> _Exercise prompt_
Where does the string "yellow" appear? Copy every line of the entries below that holds it.

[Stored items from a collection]
———
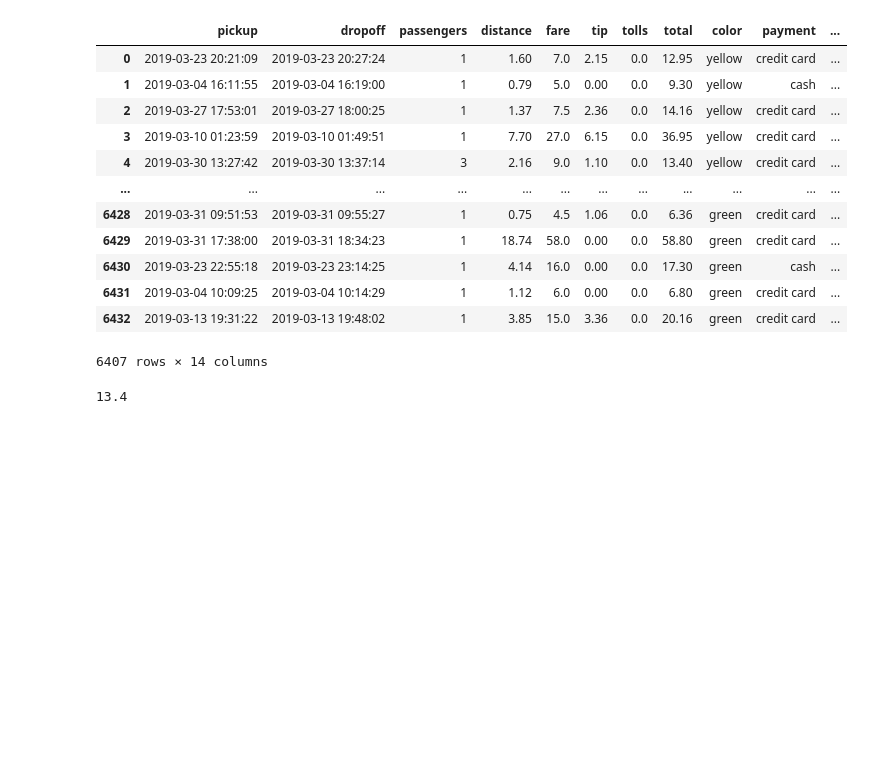
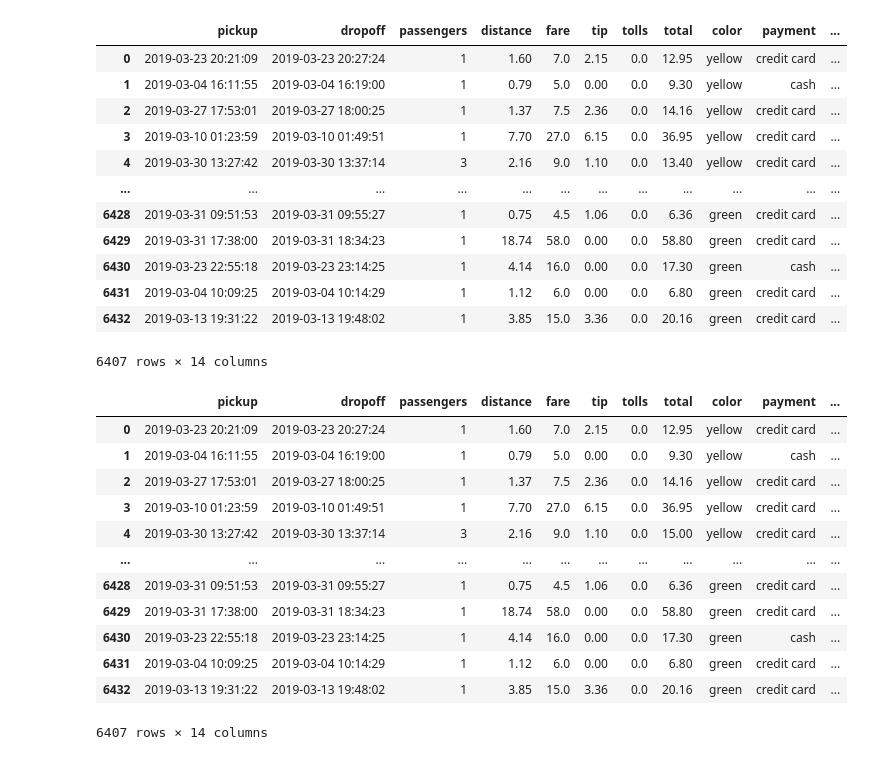
Before and after one commit to Shubham496/pandas-learning, a Jupyter notebook: 06 data cleaning.ipynb, the cells around one changed output. Saved outputs shown, nothing was run; the diff lists cells and outputs as text; code cells hidden in the pictures; blank space fills up the shorter version.

```diff
--- a/06 data cleaning.ipynb
+++ b/06 data cleaning.ipynb
@@ -289,6 +289,20 @@ df
 | 6432 | 2019-03-13 19:31:22 | 2019-03-13 19:48:02 | 1 | 3.85 | 15.0 | 3.36 | 0.0 | 20.16 | green | credit card | ... |
 6407 rows × 14 columns
 # %%
-df.iloc[4, 7] =
+df.iloc[4, 7] = 15
-# %% [output]
-13.4
+# %%
+df
+# %% [output]
+|  | pickup | dropoff | passengers | distance | fare | tip | tolls | total | color | payment | ... |
+| 0 | 2019-03-23 20:21:09 | 2019-03-23 20:27:24 | 1 | 1.60 | 7.0 | 2.15 | 0.0 | 12.95 | yellow | credit card | ... |
+| 1 | 2019-03-04 16:11:55 | 2019-03-04 16:19:00 | 1 | 0.79 | 5.0 | 0.00 | 0.0 | 9.30 | yellow | cash | ... |
+| 2 | 2019-03-27 17:53:01 | 2019-03-27 18:00:25 | 1 | 1.37 | 7.5 | 2.36 | 0.0 | 14.16 | yellow | credit card | ... |
+| 3 | 2019-03-10 01:23:59 | 2019-03-10 01:49:51 | 1 | 7.70 | 27.0 | 6.15 | 0.0 | 36.95 | yellow | credit card | ... |
+| 4 | 2019-03-30 13:27:42 | 2019-03-30 13:37:14 | 3 | 2.16 | 9.0 | 1.10 | 0.0 | 15.00 | yellow | credit card | ... |
+| ... | ... | ... | ... | ... | ... | ... | ... | ... | ... | ... | ... |
+| 6428 | 2019-03-31 09:51:53 | 2019-03-31 09:55:27 | 1 | 0.75 | 4.5 | 1.06 | 0.0 | 6.36 | green | credit card | ... |
+| 6429 | 2019-03-31 17:38:00 | 2019-03-31 18:34:23 | 1 | 18.74 | 58.0 | 0.00 | 0.0 | 58.80 | green | credit card | ... |
+| 6430 | 2019-03-23 22:55:18 | 2019-03-23 23:14:25 | 1 | 4.14 | 16.0 | 0.00 | 0.0 | 17.30 | green | cash | ... |
+| 6431 | 2019-03-04 10:09:25 | 2019-03-04 10:14:29 | 1 | 1.12 | 6.0 | 0.00 | 0.0 | 6.80 | green | credit card | ... |
+| 6432 | 2019-03-13 19:31:22 | 2019-03-13 19:48:02 | 1 | 3.85 | 15.0 | 3.36 | 0.0 | 20.16 | green | credit card | ... |
+6407 rows × 14 columns
```
Also changed, not shown: 4 other files.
———
> _Output of the task_
+| 0 | 2019-03-23 20:21:09 | 2019-03-23 20:27:24 | 1 | 1.60 | 7.0 | 2.15 | 0.0 | 12.95 | yellow | credit card | ... |
+| 1 | 2019-03-04 16:11:55 | 2019-03-04 16:19:00 | 1 | 0.79 | 5.0 | 0.00 | 0.0 | 9.30 | yellow | cash | ... |
+| 2 | 2019-03-27 17:53:01 | 2019-03-27 18:00:25 | 1 | 1.37 | 7.5 | 2.36 | 0.0 | 14.16 | yellow | credit card | ... |
+| 3 | 2019-03-10 01:23:59 | 2019-03-10 01:49:51 | 1 | 7.70 | 27.0 | 6.15 | 0.0 | 36.95 | yellow | credit card | ... |
+| 4 | 2019-03-30 13:27:42 | 2019-03-30 13:37:14 | 3 | 2.16 | 9.0 | 1.10 | 0.0 | 15.00 | yellow | credit card | ... |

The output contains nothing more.